### About this task
Filter the records down to the lines that hold the word "html", and copy each of those lines.

======== Provided entries ========

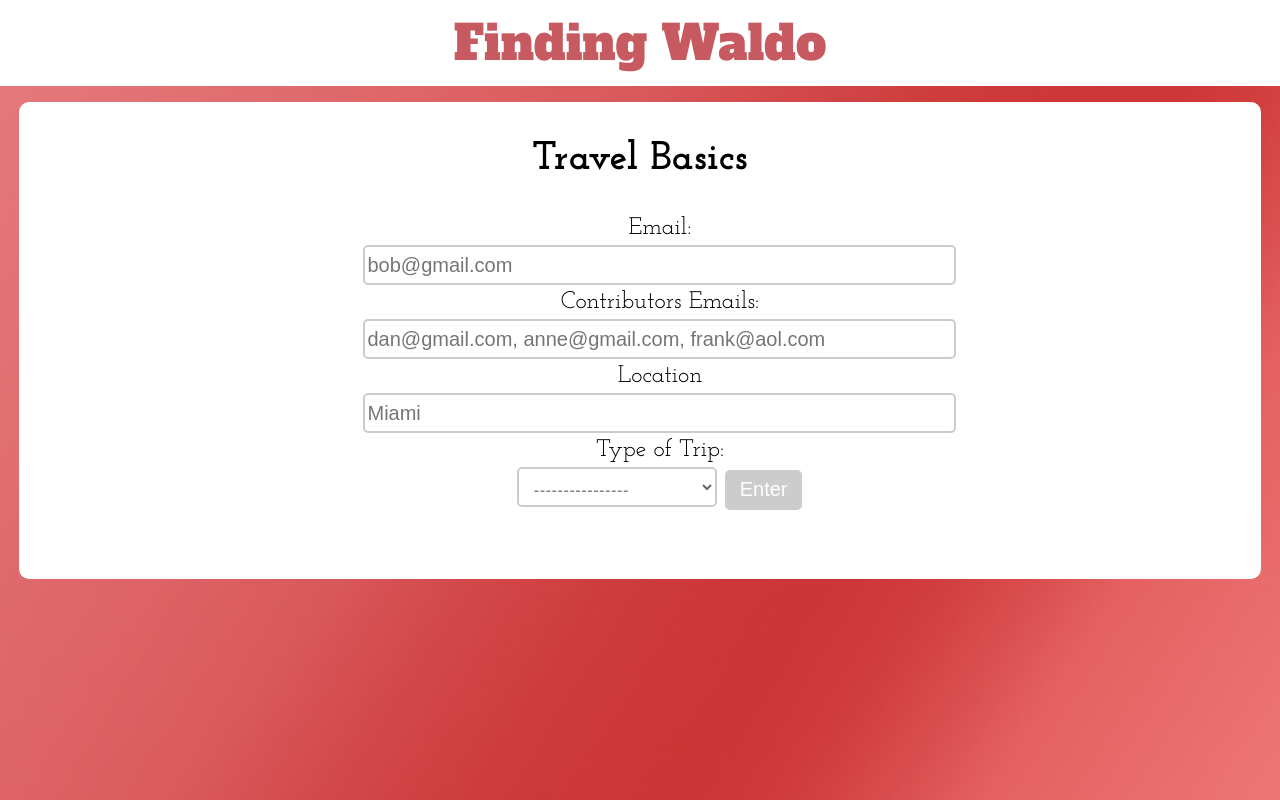
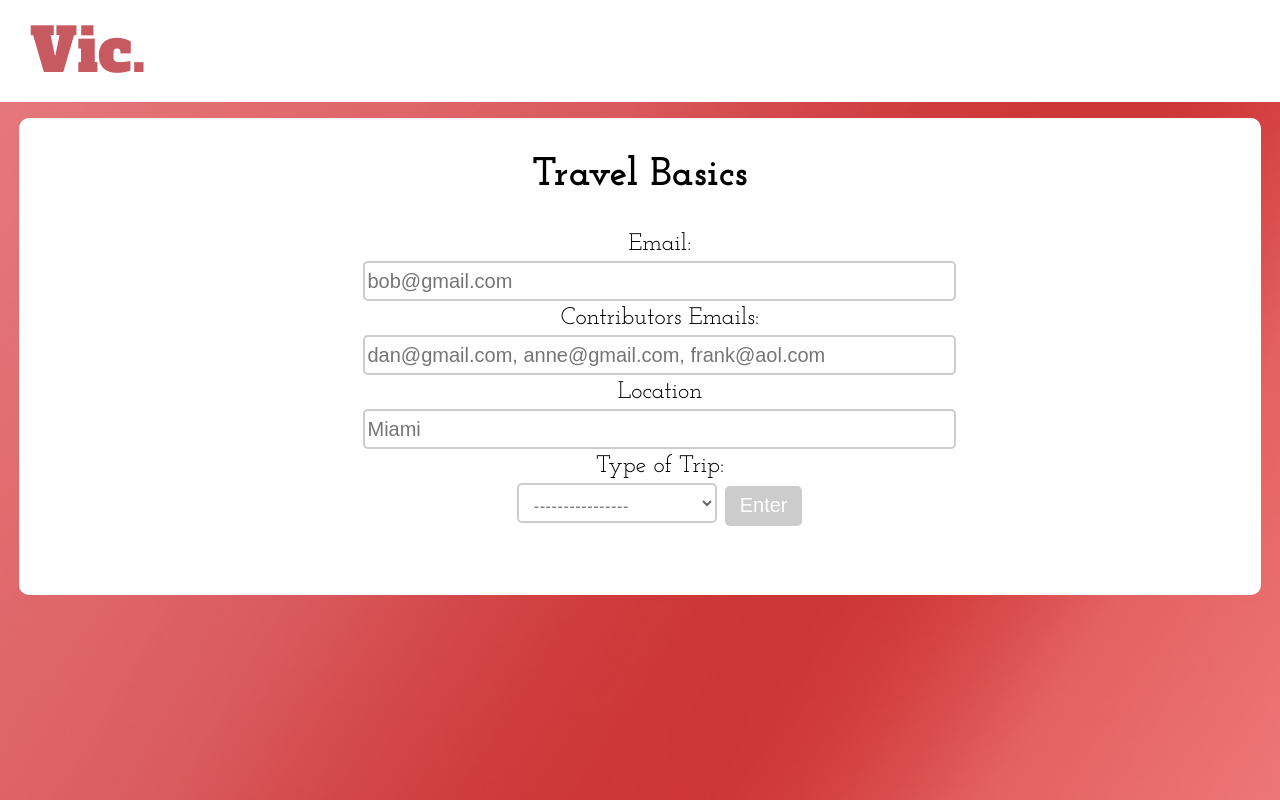
Before and after one commit to jasonkalmeida/Project-Waldo, a website: page public/index.html in a window 1280 px wide. Drawn offline with Linux system fonts and the light colour scheme.

Commit message:
updated html and screenshots

```diff
--- a/public/css/style.css
+++ b/public/css/style.css
@@ -20,10 +20,12 @@ body{
 .main-header{
 background-color: white;
 padding: 10px;
-text-align: center;
+padding-left: 30px;
+text-align: left;
+
 font-family: 'Alfa Slab One', cursive;
 font-weight: 400;
-font-size: 3em;
+font-size: 3.75em;
 color: #C65A60;
 }
 
--- a/public/index.html
+++ b/public/index.html
@@ -12,7 +12,7 @@
 
 	<div class="main-header">
 		<a href="index.html">
-			Finding Waldo
+			Vic.
 		</a>
 	</div>
 
```
Also changed, not shown: public/final.html (+1 -1 lines), public/planner.html (+1 -1 lines), public/thanks.html (+1 -1 lines), screenshots/page1.jpg (added), screenshots/page2..jpg (added), screenshots/page3.jpg (added), screenshots/page4.jpg (added), 4 other files.
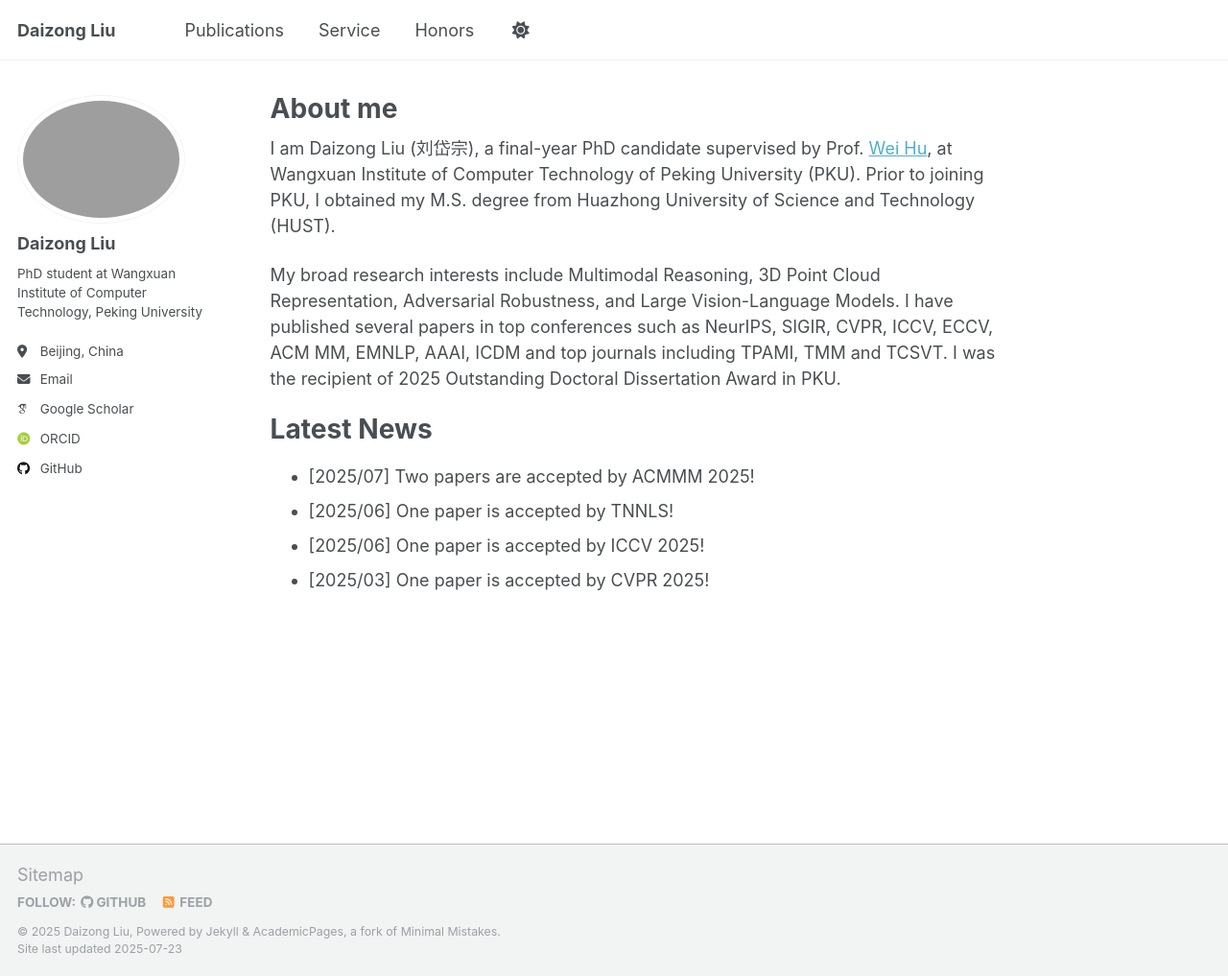
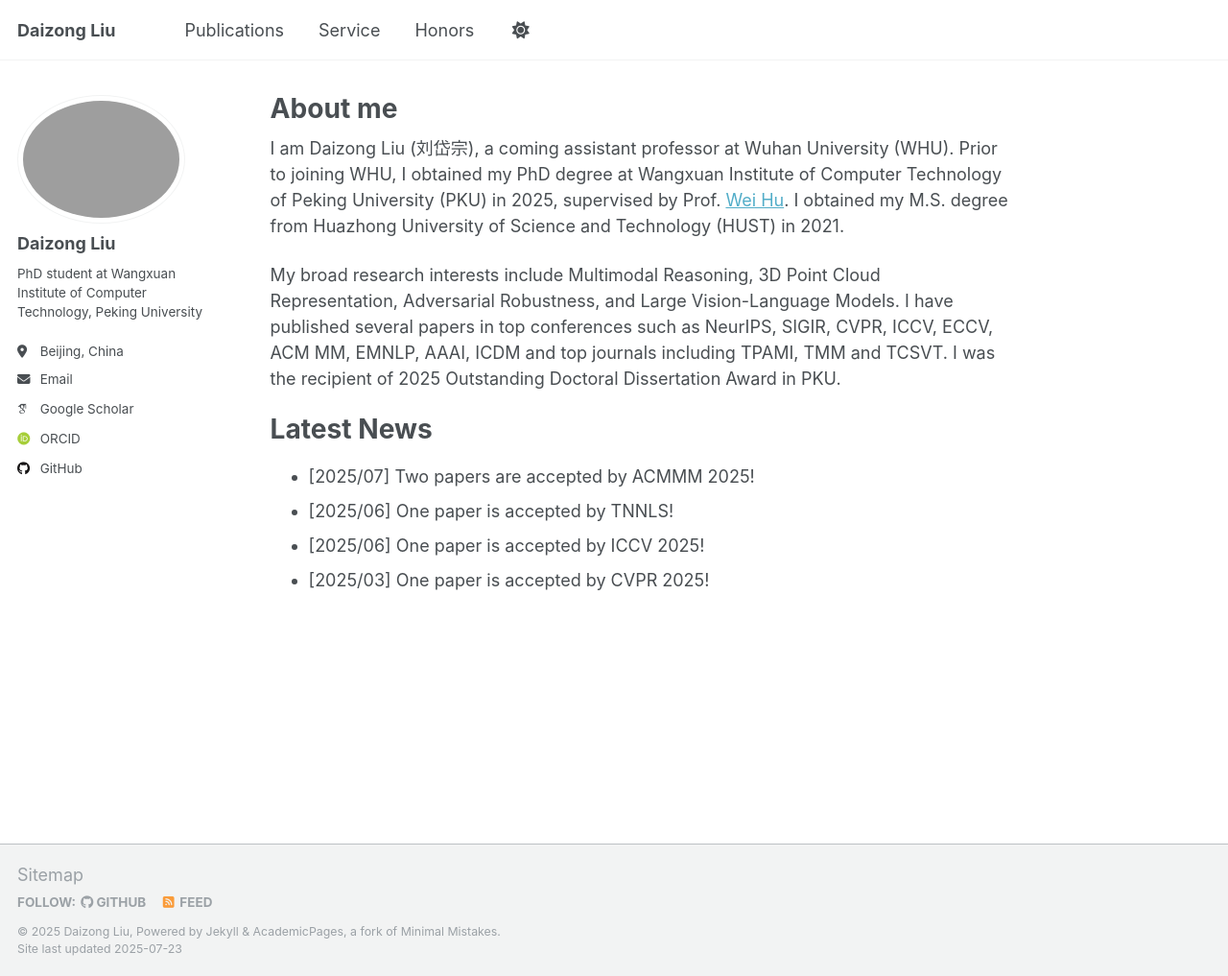
Before and after one commit to liudaizong/liudaizong.github.io, a Jekyll site: the page built from _pages/about.md, in a window 1280 px wide and 1017 px high. Shown: the whole window at 96% size. Built offline with Jekyll 4.4.1, drawn with Linux system fonts in a browser that asks for light colours; some web fonts are replaced.

Commit message:
Update about.md

```diff
--- a/_pages/about.md
+++ b/_pages/about.md
@@ -8,7 +8,7 @@ redirect_from:
   - /about.html
 ---
 
-I am Daizong Liu (刘岱宗), a final-year PhD candidate supervised by Prof. [Wei Hu](https://www.wict.pku.edu.cn/huwei), at Wangxuan Institute of Computer Technology of Peking University (PKU). Prior to joining PKU, I obtained my M.S. degree from Huazhong University of Science and Technology (HUST).
+I am Daizong Liu (刘岱宗), a coming assistant professor at Wuhan University (WHU). Prior to joining WHU, I obtained my PhD degree at Wangxuan Institute of Computer Technology of Peking University (PKU) in 2025, supervised by Prof. [Wei Hu](https://www.wict.pku.edu.cn/huwei).  I obtained my M.S. degree from Huazhong University of Science and Technology (HUST) in 2021.
 
 My broad research interests include Multimodal Reasoning, 3D Point Cloud Representation, Adversarial Robustness, and Large Vision-Language Models. I have published several papers in top conferences such as NeurIPS, SIGIR, CVPR, ICCV, ECCV, ACM MM, EMNLP, AAAI, ICDM and top journals including TPAMI, TMM and TCSVT. I was the recipient of 2025 Outstanding Doctoral Dissertation Award in PKU.
 
```
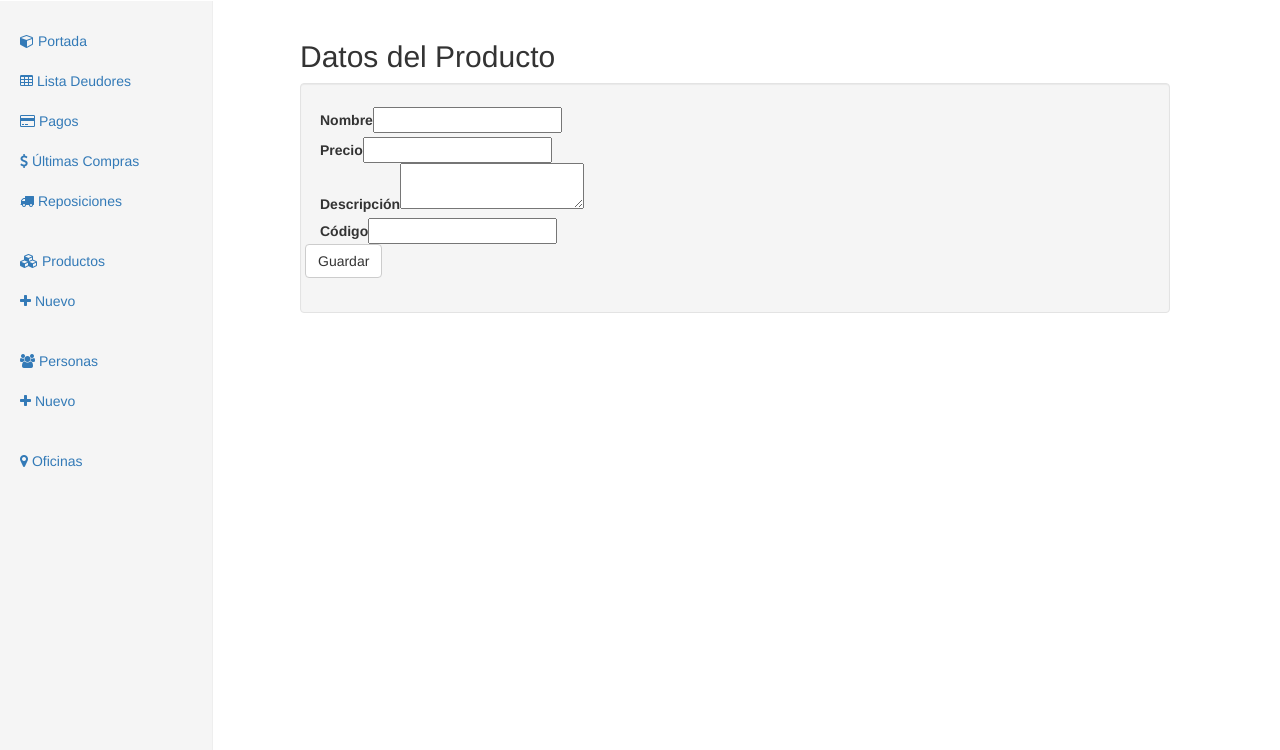
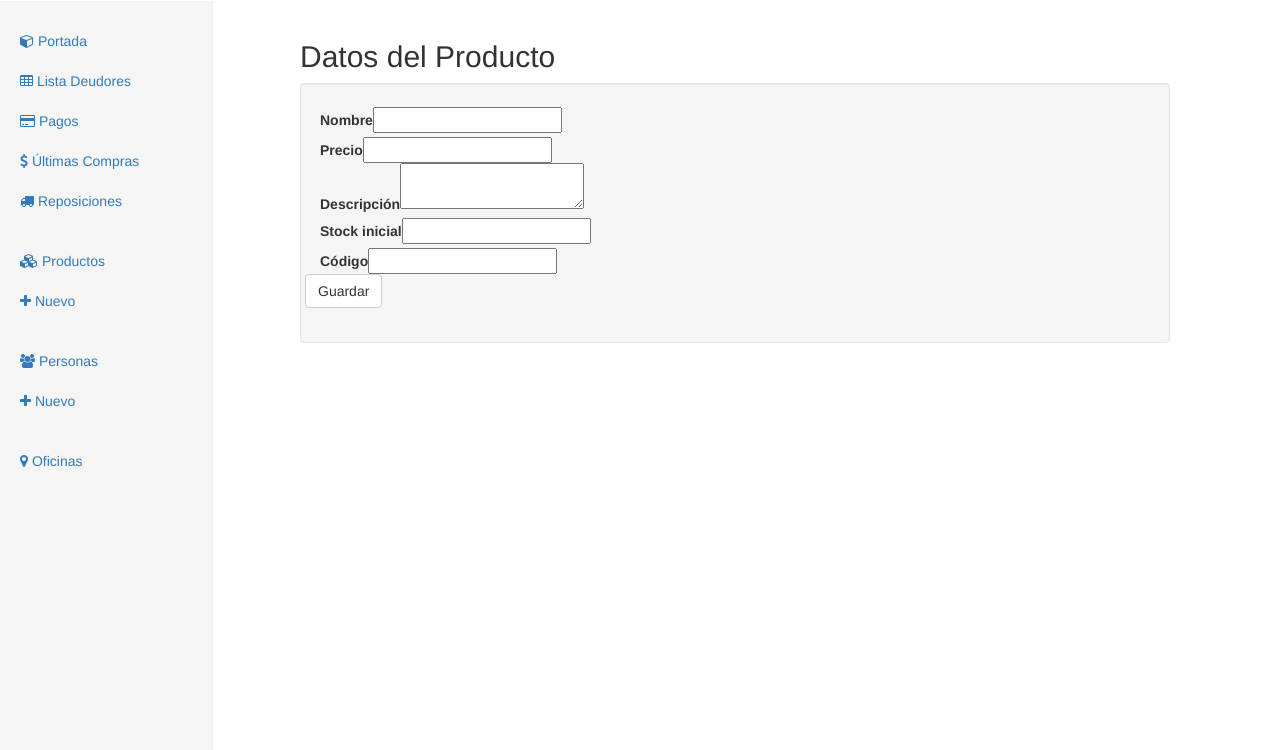
Before and after one commit to eclass/kiosko, a CakePHP app: the page made by app/View/Products/add.ctp in a window 1280 px wide. Shown: the part 50-800 px from the top of the page. Run offline with PHP 8.4 and a stand-in for CakePHP, Linux system fonts and the light colour scheme; the template is opened without the code that fills it, so the values that code supplies are empty; form fields are guessed from the names that the template uses; some libraries are stand-ins or nearby versions.

Commit message:
Agregar stock en agregar producto
Se agrega campo stock cuando se crea un producto

```diff
--- a/app/View/Products/add.ctp
+++ b/app/View/Products/add.ctp
@@ -16,6 +16,7 @@ echo $this->Form->create('Product', array(
 echo $this->Form->input('name', array('label' => 'Nombre'));
 echo $this->Form->input('price', array('label' => 'Precio'));
 echo $this->Form->input('description', array('label' => 'Descripción'));
+echo $this->Form->input('stock', array('label' => 'Stock inicial'));
 echo $this->Form->input('code', array('label' => 'Código'));
 
 echo '<div class="form-group">';
```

========

### Solution to this exercise
Before and after one commit to jasonkalmeida/Project-Waldo, a website: page public/index.html in a window 1280 px wide. Drawn offline with Linux system fonts and the light colour scheme.
updated html and screenshots
--- a/public/index.html
+++ b/public/index.html
 		<a href="index.html">
Also changed, not shown: public/final.html (+1 -1 lines), public/planner.html (+1 -1 lines), public/thanks.html (+1 -1 lines), screenshots/page1.jpg (added), screenshots/page2..jpg (added), screenshots/page3.jpg (added), screenshots/page4.jpg (added), 4 other files.
   - /about.html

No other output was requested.